WORK ORDER:
Each line that contains the word "True" is to be copied from the records below.

PROVIDED ENTRIES:
* * * * * * *

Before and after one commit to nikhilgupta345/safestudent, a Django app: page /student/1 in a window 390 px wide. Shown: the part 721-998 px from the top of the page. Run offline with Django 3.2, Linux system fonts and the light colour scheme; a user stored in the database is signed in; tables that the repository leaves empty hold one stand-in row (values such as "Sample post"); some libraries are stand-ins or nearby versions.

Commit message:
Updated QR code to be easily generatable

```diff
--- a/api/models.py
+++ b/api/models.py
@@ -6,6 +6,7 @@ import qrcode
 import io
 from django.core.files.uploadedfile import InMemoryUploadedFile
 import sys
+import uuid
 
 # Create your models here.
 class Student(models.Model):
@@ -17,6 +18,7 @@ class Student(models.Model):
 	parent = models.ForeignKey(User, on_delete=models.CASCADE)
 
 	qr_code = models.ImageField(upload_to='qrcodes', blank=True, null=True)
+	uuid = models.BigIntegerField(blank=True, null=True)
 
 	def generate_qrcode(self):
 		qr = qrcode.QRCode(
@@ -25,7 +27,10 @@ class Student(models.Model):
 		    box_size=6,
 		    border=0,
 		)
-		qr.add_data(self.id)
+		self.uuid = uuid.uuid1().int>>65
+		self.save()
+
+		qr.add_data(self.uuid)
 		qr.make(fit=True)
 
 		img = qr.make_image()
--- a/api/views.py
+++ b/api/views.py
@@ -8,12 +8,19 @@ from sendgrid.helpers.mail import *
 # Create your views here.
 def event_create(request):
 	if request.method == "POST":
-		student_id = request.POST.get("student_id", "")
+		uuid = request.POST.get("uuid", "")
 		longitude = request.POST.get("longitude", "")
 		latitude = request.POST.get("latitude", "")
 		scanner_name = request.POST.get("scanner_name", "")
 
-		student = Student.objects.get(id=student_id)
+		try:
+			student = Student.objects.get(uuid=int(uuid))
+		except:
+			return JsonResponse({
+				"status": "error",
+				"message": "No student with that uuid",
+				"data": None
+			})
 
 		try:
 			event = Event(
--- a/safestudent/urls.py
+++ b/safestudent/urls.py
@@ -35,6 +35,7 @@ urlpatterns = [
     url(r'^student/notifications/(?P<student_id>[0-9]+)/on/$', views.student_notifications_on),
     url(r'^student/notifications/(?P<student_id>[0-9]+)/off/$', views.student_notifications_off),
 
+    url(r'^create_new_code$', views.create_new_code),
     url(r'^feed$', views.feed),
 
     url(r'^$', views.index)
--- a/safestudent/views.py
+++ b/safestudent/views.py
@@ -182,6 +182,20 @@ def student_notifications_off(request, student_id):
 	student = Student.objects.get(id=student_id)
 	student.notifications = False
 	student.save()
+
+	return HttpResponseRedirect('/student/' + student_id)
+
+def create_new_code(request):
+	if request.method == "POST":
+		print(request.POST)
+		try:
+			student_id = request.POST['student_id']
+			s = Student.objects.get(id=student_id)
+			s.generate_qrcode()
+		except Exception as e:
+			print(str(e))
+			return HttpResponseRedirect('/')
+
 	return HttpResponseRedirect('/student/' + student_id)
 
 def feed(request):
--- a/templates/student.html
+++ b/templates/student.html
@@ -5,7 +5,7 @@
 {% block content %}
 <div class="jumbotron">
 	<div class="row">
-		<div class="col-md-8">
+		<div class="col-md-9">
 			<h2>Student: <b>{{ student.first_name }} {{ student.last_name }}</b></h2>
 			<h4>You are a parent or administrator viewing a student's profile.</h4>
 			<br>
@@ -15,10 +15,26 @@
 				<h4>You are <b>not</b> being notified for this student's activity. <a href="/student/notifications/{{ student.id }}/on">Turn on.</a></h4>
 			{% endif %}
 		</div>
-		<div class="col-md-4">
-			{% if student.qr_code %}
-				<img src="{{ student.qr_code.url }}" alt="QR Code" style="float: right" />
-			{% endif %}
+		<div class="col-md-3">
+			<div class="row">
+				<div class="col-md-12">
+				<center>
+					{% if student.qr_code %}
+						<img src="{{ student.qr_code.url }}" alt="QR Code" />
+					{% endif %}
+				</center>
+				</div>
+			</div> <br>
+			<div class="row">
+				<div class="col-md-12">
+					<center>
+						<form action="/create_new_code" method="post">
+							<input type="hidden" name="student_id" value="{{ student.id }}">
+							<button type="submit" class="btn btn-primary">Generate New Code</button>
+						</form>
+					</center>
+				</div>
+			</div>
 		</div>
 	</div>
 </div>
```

* * * * * * *

WRITTEN REPLY:
 	qr_code = models.ImageField(upload_to='qrcodes', blank=True, null=True)
+	uuid = models.BigIntegerField(blank=True, null=True)
 		qr.make(fit=True)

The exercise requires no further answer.